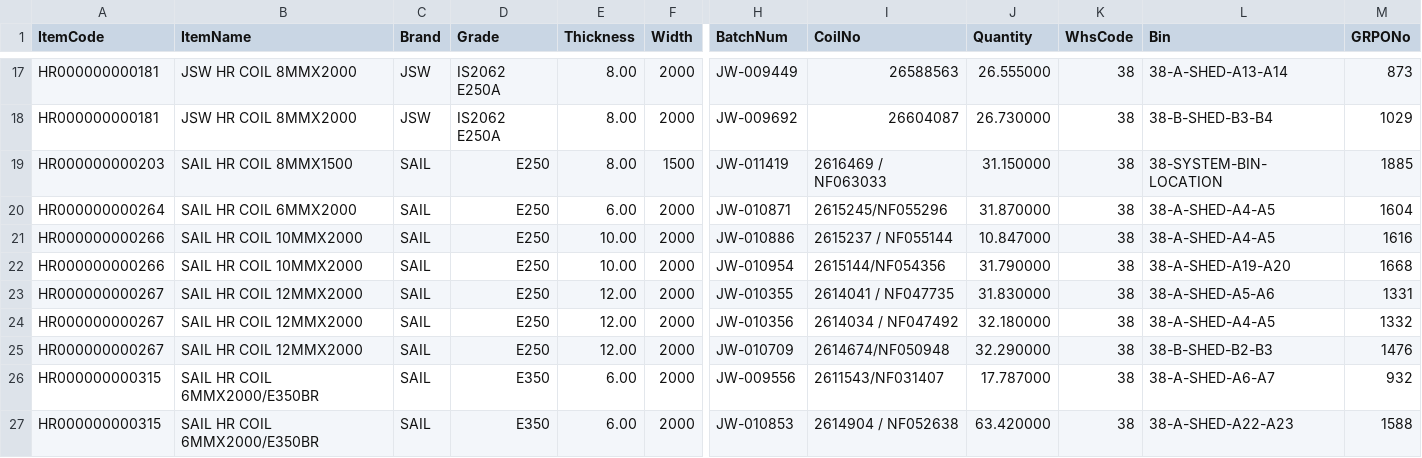
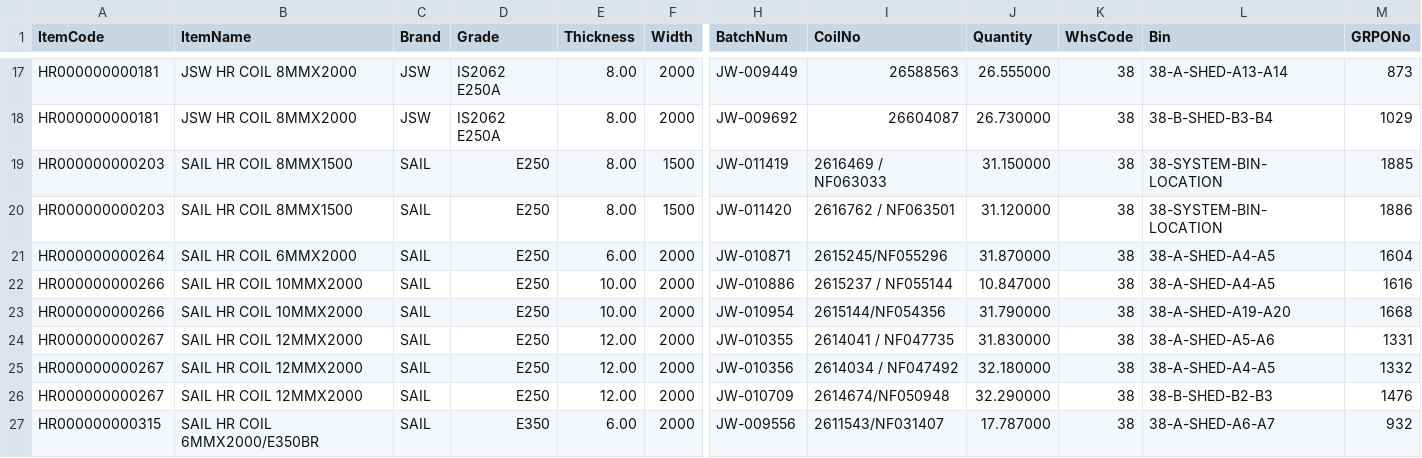
Before and after one commit to BSC23609/bsc-stock-data, a CSV file: coils.csv, drawn as a sheet; only a part is shown, gaps mark what is left out; the shorter side is filled out with more unchanged rows; rows hold the shown columns only; the diff names each change by its address in the sheet, - before the commit and + after, or states it on an @@ line.

```diff
--- a/coils.csv
+++ b/coils.csv
+row 20: HR000000000203 | SAIL HR COIL 8MMX1500 | SAIL | E250 | 8.00 | 1500 | JW-011420 | 2616762 / NF063501 | 31.120000 | 38 | 38-SYSTEM-BIN-LOCATION | 1886
```
Also changed, not shown: mis_purchase.csv, mis_stock.csv, 3 other files.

········

▶ Exercise description: Go through the material and copy every line in which the word "coils" occurs.

▶ Written answer:
Before and after one commit to BSC23609/bsc-stock-data, a CSV file: coils.csv, drawn as a sheet; only a part is shown, gaps mark what is left out; the shorter side is filled out with more unchanged rows; rows hold the shown columns only; the diff names each change by its address in the sheet, - before the commit and + after, or states it on an @@ line.
--- a/coils.csv
+++ b/coils.csv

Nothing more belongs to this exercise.